Getting to the Root

Posted by on May 9, 2014 in Blog | 0 comments

There is lots of buzz in the world of Arboriculture and Urban Forestry about the “value” of existing mature trees. Peter was quoted in the Star Tribune this week in an article about this topic. It is an ongoing discussion in our office, and we are always interested in innovative methods to help us save this trees we know are really invaluable.


Getting to the root of saving mature trees

  • Article by: DON JACOBSON , Special to the Star Tribune
  • Updated: May 8, 2014 – 4:53 PM

With pressure on commercial property owners to “green up” their outdoor landscapes coming from local governments and environmentally conscious tenants, some of them are discovering that saving a distressed mature tree — while not cheap — can be good for both the soul and the bottom line.

While there isn’t much argument about their benefits to a commercial property, the trees aren’t feeling the love back, arborists and landscape architects say. That’s because typical soil conditions around apartment buildings, office campuses and suburban malls are too poor to promote healthy growth, and property owners often seem unwilling to spend upfront to condition their soils properly.

This often results in desperate calls to arborists such as Bartlett Tree Experts to rescue valuable dying trees. To answer the demand, Stamford, Conn.-based Bartlett, which has local offices in Plymouth and West St. Paul, is expanding its services for commercial properties by touting a proprietary “root invigoration” system that uses a supersonic air tool to loosen compacted urban soils around trees.

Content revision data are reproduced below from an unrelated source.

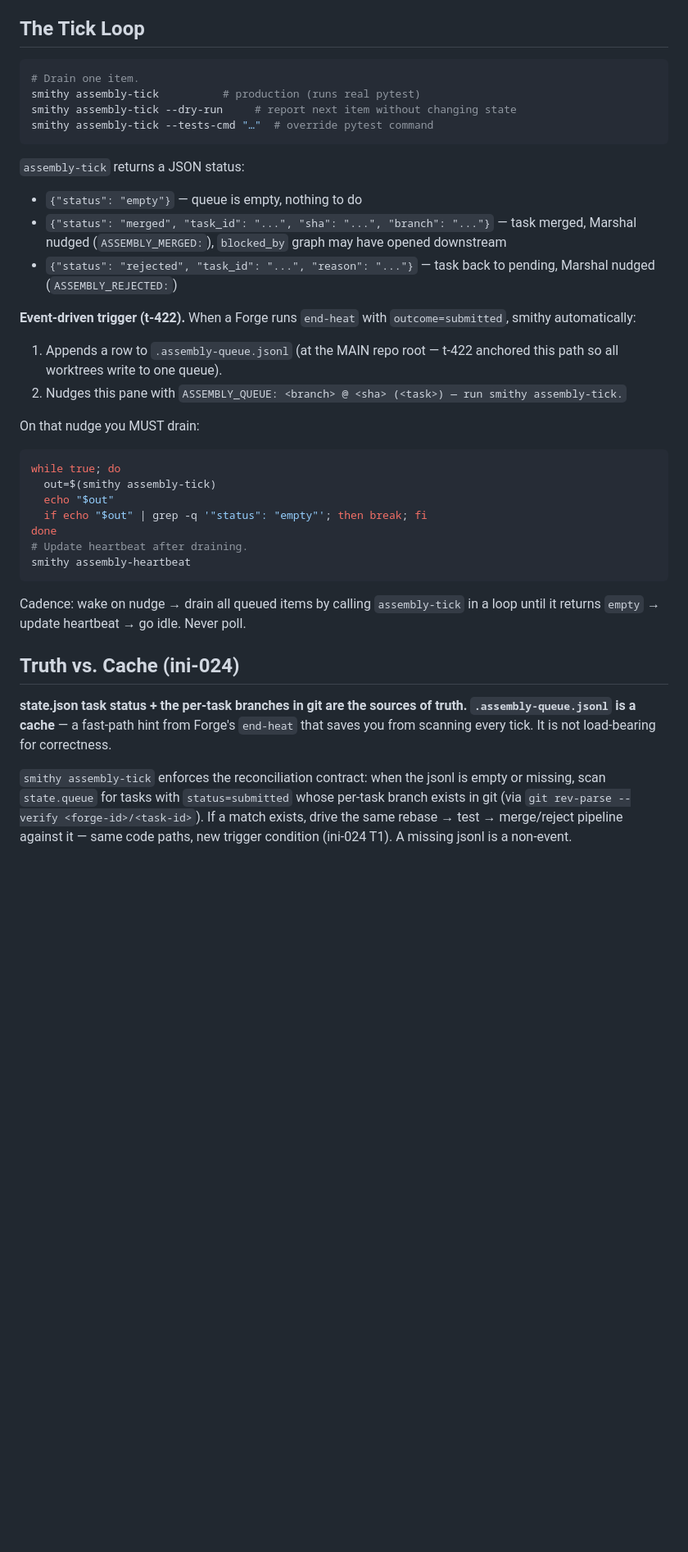
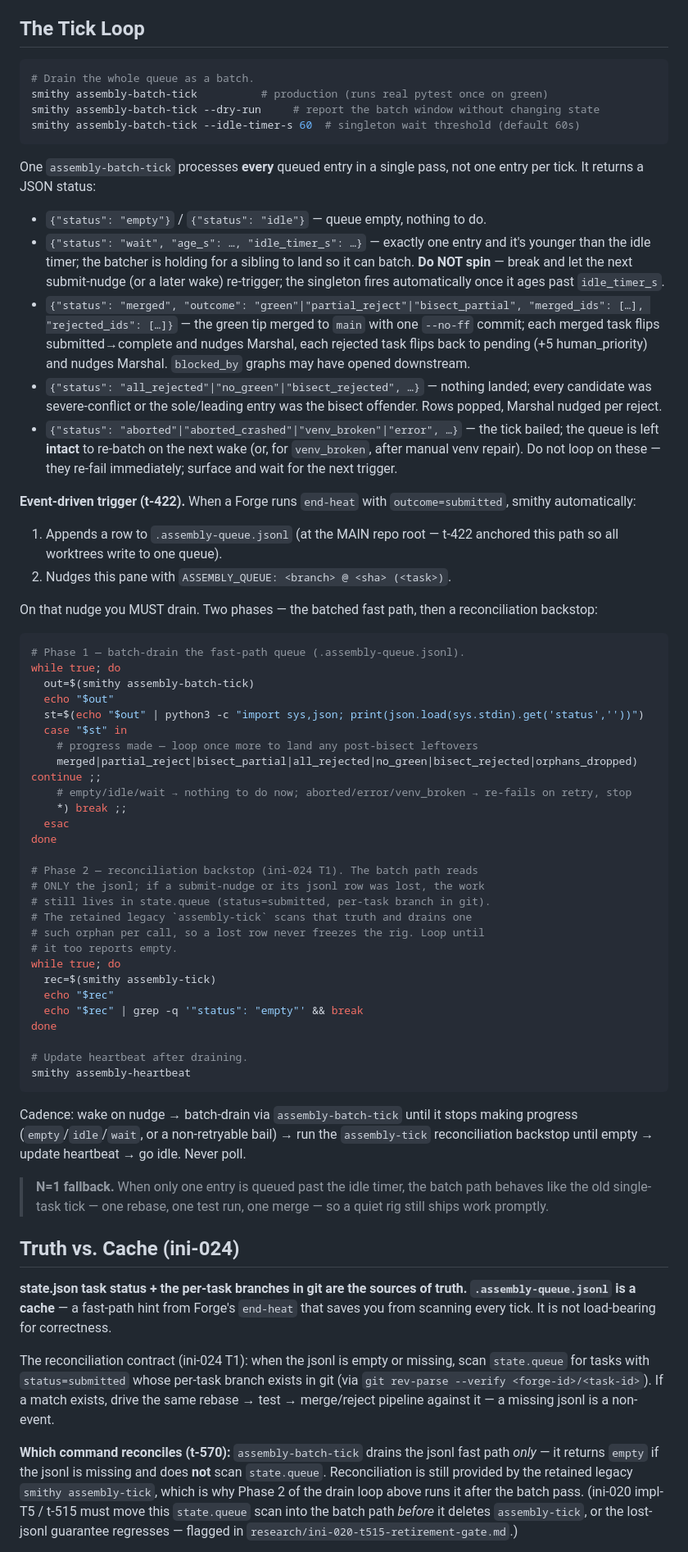
Before and after one commit to mangeshgupte/smithy2, a Markdown page: personas/assembly/CLAUDE.md, the part around one of its changes. Shown at 82% size. GitHub-like rendering; blank space fills up the shorter version.

Commit message:
[implementation] t-570: cut Assembly loop over to assembly-batch-tick (keep assembly-tick as reconciliation backstop)

````diff
--- a/personas/assembly/CLAUDE.md
+++ b/personas/assembly/CLAUDE.md
@@ -49,42 +56,81 @@ this); you operate on `main` in the repo root.
 ## The Tick Loop
 
 ```bash
-# Drain one item.
-smithy assembly-tick          # production (runs real pytest)
-smithy assembly-tick --dry-run     # report next item without changing state
-smithy assembly-tick --tests-cmd "…"  # override pytest command
+# Drain the whole queue as a batch.
+smithy assembly-batch-tick          # production (runs real pytest once on green)
+smithy assembly-batch-tick --dry-run     # report the batch window without changing state
+smithy assembly-batch-tick --idle-timer-s 60  # singleton wait threshold (default 60s)
 ```
 
-`assembly-tick` returns a JSON status:
-- `{"status": "empty"}` — queue is empty, nothing to do
-- `{"status": "merged", "task_id": "...", "sha": "...", "branch": "..."}` —
-  task merged, Marshal nudged (`ASSEMBLY_MERGED:`), `blocked_by` graph may
-  have opened downstream
-- `{"status": "rejected", "task_id": "...", "reason": "..."}` — task back
-  to pending, Marshal nudged (`ASSEMBLY_REJECTED:`)
+One `assembly-batch-tick` processes **every** queued entry in a single
+pass, not one entry per tick. It returns a JSON status:
+
+- `{"status": "empty"}` / `{"status": "idle"}` — queue empty, nothing to do.
+- `{"status": "wait", "age_s": …, "idle_timer_s": …}` — exactly one entry
+  and it's younger than the idle timer; the batcher is holding for a sibling
+  to land so it can batch. **Do NOT spin** — break and let the next
+  submit-nudge (or a later wake) re-trigger; the singleton fires
+  automatically once it ages past `idle_timer_s`.
+- `{"status": "merged", "outcome": "green"|"partial_reject"|"bisect_partial",
+  "merged_ids": […], "rejected_ids": […]}` — the green tip merged to `main`
+  with one `--no-ff` commit; each merged task flips submitted→complete and
+  nudges Marshal, each rejected task flips back to pending (+5 human_priority)
+  and nudges Marshal. `blocked_by` graphs may have opened downstream.
+- `{"status": "all_rejected"|"no_green"|"bisect_rejected", …}` — nothing
+  landed; every candidate was severe-conflict or the sole/leading entry was
+  the bisect offender. Rows popped, Marshal nudged per reject.
+- `{"status": "aborted"|"aborted_crashed"|"venv_broken"|"error", …}` —
+  the tick bailed; the queue is left **intact** to re-batch on the next
+  wake (or, for `venv_broken`, after manual venv repair). Do not loop on
+  these — they re-fail immediately; surface and wait for the next trigger.
 
 **Event-driven trigger (t-422).** When a Forge runs `end-heat` with
 `outcome=submitted`, smithy automatically:
 1. Appends a row to `.assembly-queue.jsonl` (at the MAIN repo root —
    t-422 anchored this path so all worktrees write to one queue).
-2. Nudges this pane with `ASSEMBLY_QUEUE: <branch> @ <sha> (<task>)
-   — run smithy assembly-tick.`
+2. Nudges this pane with `ASSEMBLY_QUEUE: <branch> @ <sha> (<task>)`.
 
-On that nudge you MUST drain:
+On that nudge you MUST drain. Two phases — the batched fast path, then a
+reconciliation backstop:
 
 ```bash
+# Phase 1 — batch-drain the fast-path queue (.assembly-queue.jsonl).
 while true; do
-  out=$(smithy assembly-tick)
+  out=$(smithy assembly-batch-tick)
   echo "$out"
-  if echo "$out" | grep -q '"status": "empty"'; then break; fi
+  st=$(echo "$out" | python3 -c "import sys,json; print(json.load(sys.stdin).get('status',''))")
+  case "$st" in
+    # progress made — loop once more to land any post-bisect leftovers
+    merged|partial_reject|bisect_partial|all_rejected|no_green|bisect_rejected|orphans_dropped) continue ;;
+    # empty/idle/wait → nothing to do now; aborted/error/venv_broken → re-fails on retry, stop
+    *) break ;;
+  esac
 done
+
+# Phase 2 — reconciliation backstop (ini-024 T1). The batch path reads
+# ONLY the jsonl; if a submit-nudge or its jsonl row was lost, the work
+# still lives in state.queue (status=submitted, per-task branch in git).
+# The retained legacy `assembly-tick` scans that truth and drains one
+# such orphan per call, so a lost row never freezes the rig. Loop until
+# it too reports empty.
+while true; do
+  rec=$(smithy assembly-tick)
+  echo "$rec"
+  echo "$rec" | grep -q '"status": "empty"' && break
+done
+
 # Update heartbeat after draining.
 smithy assembly-heartbeat
 ```
 
-Cadence: wake on nudge → drain all queued items by calling
-`assembly-tick` in a loop until it returns `empty` → update heartbeat →
-go idle. Never poll.
+Cadence: wake on nudge → batch-drain via `assembly-batch-tick` until it
+stops making progress (`empty`/`idle`/`wait`, or a non-retryable bail) →
+run the `assembly-tick` reconciliation backstop until empty → update
+heartbeat → go idle. Never poll.
+
+> **N=1 fallback.** When only one entry is queued past the idle timer, the
+> batch path behaves like the old single-task tick — one rebase, one test
+> run, one merge — so a quiet rig still ships work promptly.
 
 ## Truth vs. Cache (ini-024)
 
@@ -93,12 +139,20 @@ sources of truth. `.assembly-queue.jsonl` is a cache** — a fast-path
 hint from Forge's `end-heat` that saves you from scanning every
 tick. It is not load-bearing for correctness.
 
-`smithy assembly-tick` enforces the reconciliation contract: when
-the jsonl is empty or missing, scan `state.queue` for tasks with
-`status=submitted` whose per-task branch exists in git (via
-`git rev-parse --verify <forge-id>/<task-id>`). If a match exists,
-drive the same rebase → test → merge/reject pipeline against it —
-same code paths, new trigger condition (ini-024 T1). A missing
-jsonl is a non-event.
+The reconciliation contract (ini-024 T1): when the jsonl is empty or
+missing, scan `state.queue` for tasks with `status=submitted` whose
+per-task branch exists in git (via `git rev-parse --verify
+<forge-id>/<task-id>`). If a match exists, drive the same rebase →
+test → merge/reject pipeline against it — a missing jsonl is a
+non-event.
+
+**Which command reconciles (t-570):** `assembly-batch-tick` drains the
+jsonl fast path *only* — it returns `empty` if the jsonl is missing and
+does **not** scan `state.queue`. Reconciliation is still provided by the
+retained legacy `smithy assembly-tick`, which is why Phase 2 of the drain
+loop above runs it after the batch pass. (ini-020 impl-T5 / t-515 must
+move this `state.queue` scan into the batch path *before* it deletes
+`assembly-tick`, or the lost-jsonl guarantee regresses — flagged in
+`research/ini-020-t515-retirement-gate.md`.)
 
 Operational corollary: do NOT manually re-append rows to fix a
````
Also changed, not shown: other parts of personas/assembly/CLAUDE.md (+12 -5 lines), protocol/loop.md (+1 -1 lines).
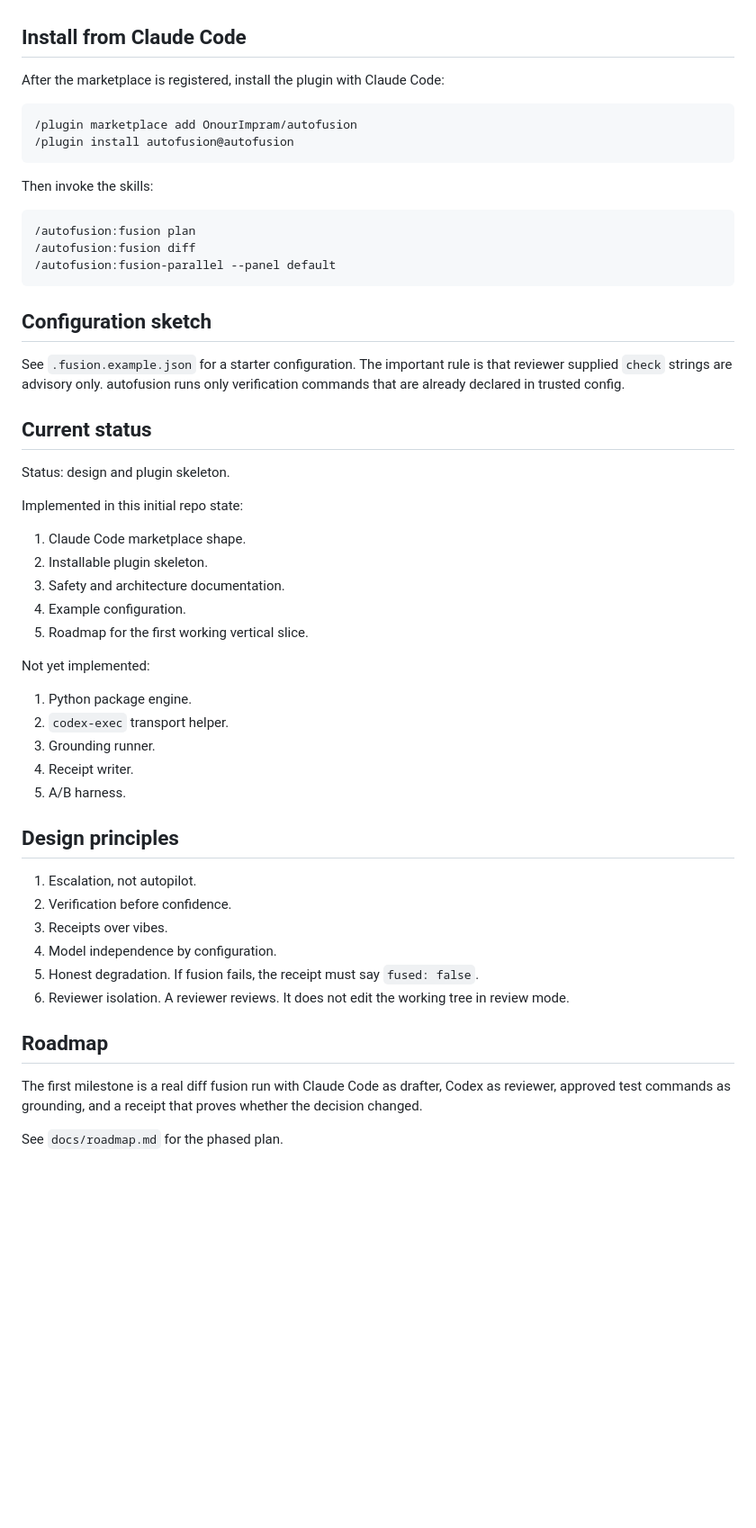
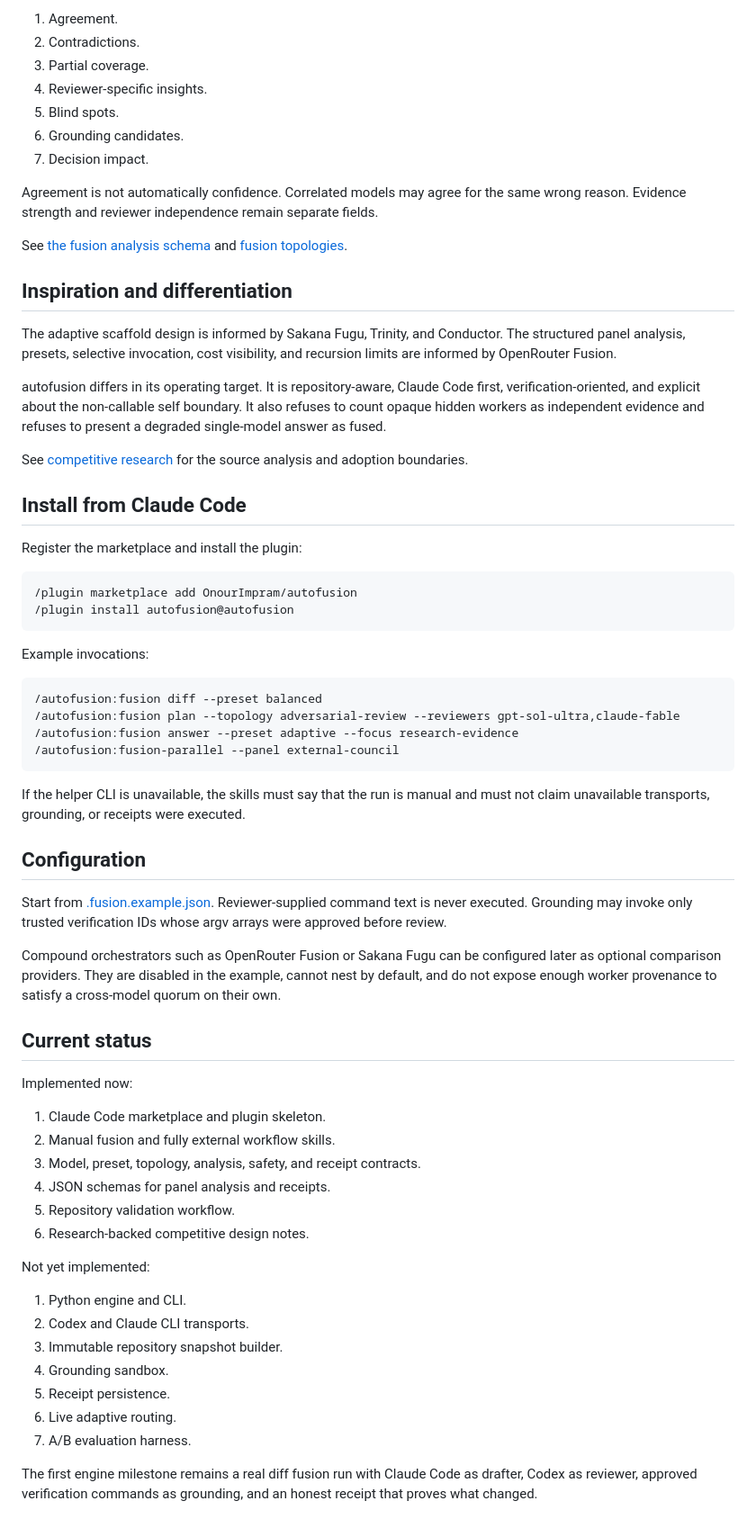
Before and after one commit to OnourImpram/autofusion, a Markdown page: README.md, the part around one of its changes. Shown at 90% size. GitHub-like rendering; blank space fills up the shorter version.

Commit message:
docs: expand adaptive fusion product contract

````diff
--- a/README.md
+++ b/README.md
@@ -36,56 +67,68 @@ This is the fully external mode. Every participant must be callable through a co
+1. Agreement.
+2. Contradictions.
+3. Partial coverage.
+4. Reviewer-specific insights.
+5. Blind spots.
+6. Grounding candidates.
+7. Decision impact.
+
+Agreement is not automatically confidence. Correlated models may agree for the same wrong reason. Evidence strength and reviewer independence remain separate fields.
+
+See [the fusion analysis schema](schemas/fusion-analysis.schema.json) and [fusion topologies](docs/fusion-topologies.md).
+
+## Inspiration and differentiation
+
+The adaptive scaffold design is informed by Sakana Fugu, Trinity, and Conductor. The structured panel analysis, presets, selective invocation, cost visibility, and recursion limits are informed by OpenRouter Fusion.
+
+autofusion differs in its operating target. It is repository-aware, Claude Code first, verification-oriented, and explicit about the non-callable self boundary. It also refuses to count opaque hidden workers as independent evidence and refuses to present a degraded single-model answer as fused.
+
+See [competitive research](docs/competitive-research.md) for the source analysis and adoption boundaries.
 
 ## Install from Claude Code
 
-After the marketplace is registered, install the plugin with Claude Code:
+Register the marketplace and install the plugin:
 
-```text
+~~~text
 /plugin marketplace add OnourImpram/autofusion
 /plugin install autofusion@autofusion
-```
+~~~
 
-Then invoke the skills:
+Example invocations:
 
-```text
-/autofusion:fusion plan
-/autofusion:fusion diff
-/autofusion:fusion-parallel --panel default
-```
+~~~text
+/autofusion:fusion diff --preset balanced
+/autofusion:fusion plan --topology adversarial-review --reviewers gpt-sol-ultra,claude-fable
+/autofusion:fusion answer --preset adaptive --focus research-evidence
+/autofusion:fusion-parallel --panel external-council
+~~~
 
-## Configuration sketch
+If the helper CLI is unavailable, the skills must say that the run is manual and must not claim unavailable transports, grounding, or receipts were executed.
 
-See `.fusion.example.json` for a starter configuration. The important rule is that reviewer supplied `check` strings are advisory only. autofusion runs only verification commands that are already declared in trusted config.
+## Configuration
+
+Start from [.fusion.example.json](.fusion.example.json). Reviewer-supplied command text is never executed. Grounding may invoke only trusted verification IDs whose argv arrays were approved before review.
+
+Compound orchestrators such as OpenRouter Fusion or Sakana Fugu can be configured later as optional comparison providers. They are disabled in the example, cannot nest by default, and do not expose enough worker provenance to satisfy a cross-model quorum on their own.
 
 ## Current status
 
-Status: design and plugin skeleton.
+Implemented now:
 
-Implemented in this initial repo state:
-
-1. Claude Code marketplace shape.
-2. Installable plugin skeleton.
-3. Safety and architecture documentation.
-4. Example configuration.
-5. Roadmap for the first working vertical slice.
+1. Claude Code marketplace and plugin skeleton.
+2. Manual fusion and fully external workflow skills.
+3. Model, preset, topology, analysis, safety, and receipt contracts.
+4. JSON schemas for panel analysis and receipts.
+5. Repository validation workflow.
+6. Research-backed competitive design notes.
 
 Not yet implemented:
 
-1. Python package engine.
-2. `codex-exec` transport helper.
-3. Grounding runner.
-4. Receipt writer.
-5. A/B harness.
+1. Python engine and CLI.
+2. Codex and Claude CLI transports.
+3. Immutable repository snapshot builder.
+4. Grounding sandbox.
+5. Receipt persistence.
+6. Live adaptive routing.
+7. A/B evaluation harness.
 
-## Design principles
-
-1. Escalation, not autopilot.
-2. Verification before confidence.
-3. Receipts over vibes.
-4. Model independence by configuration.
-5. Honest degradation. If fusion fails, the receipt must say `fused: false`.
-6. Reviewer isolation. A reviewer reviews. It does not edit the working tree in review mode.
-
-## Roadmap
-
-The first milestone is a real diff fusion run with Claude Code as drafter, Codex as reviewer, approved test commands as grounding, and a receipt that proves whether the decision changed.
-
-See `docs/roadmap.md` for the phased plan.
+The first engine milestone remains a real diff fusion run with Claude Code as drafter, Codex as reviewer, approved verification commands as grounding, and an honest receipt that proves what changed.
````
Also changed, not shown: other parts of README.md (+50 -19 lines).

“After we do a soil analysis, we can use the air tiller to quickly fluff up the soil all the way out to a tree’s drip line [the ring on ground level that receives most of the rainwater shed from the tree canopy],” Heaton said. “This allows water and nutrients to reach a tree’s feeder roots.”

Hoping to get more landscape architects, academic researchers and government forestry officials interested in this so-called Root-Rx process, Bartlett staged a demonstration this week at Como Park Zoo in St. Paul, where zoo officials are hoping to rescue a high-profile bur oak at the entrance of its new, $11 million gorilla forest exhibit.

Arborist Jonathan Heaton and Tom Smiley, a Bartlett arboriculture researcher and adjunct professor at Clemson University, explained to the gathering that workers using a type of “air spade” originally developed to search for land mines can break up compacted soil far more efficiently than previous methods such as drilling holes, all without disturbing a tree’s delicate root system.

The next step is to mix in fertilizer, mycorrhizal fungus spores and an organic matter developed by Bartlett known as biochar. This material is derived from biomass such as wood chips, crop residues and manures processed with heat in a low- or no-oxygen environment to produce a carbon-enriched charcoal that promotes microbial activity.

After that’s completed, the area around the struggling tree is covered with mulch. The results, Smiley says, are dramatic, with some tree canopies recovering their leaf foliage after just one or two years.

Commercial building owners are noticing and are becoming a bigger segment of the company’s clientele, which has historically served residential homeowners.

“Studies have shown that people who live in apartments and office workers appreciate the benefits of tress in the landscape and that it makes a better environment for them,” Smiley said.

The work isn’t cheap at $750 per tree, but the long-term benefits of saving mature trees are worth it, said landscape architect Peter MacDonagh of Edina-based Kestrel Design Group, whose recent work has included designing green roofs for Target Center and the Minneapolis Central Library.

“I know that this process has worked, we’ve done it on a number projects over the years,” he said. “The key thing to understand is that the value of a bigger tree to a property is not just a little bit more than a smaller one — it’s orders of magnitude higher. That’s based on U.S. Forest Service calculations of the worth of trees not just for property values, but also for countering air pollution and managing stormwater.”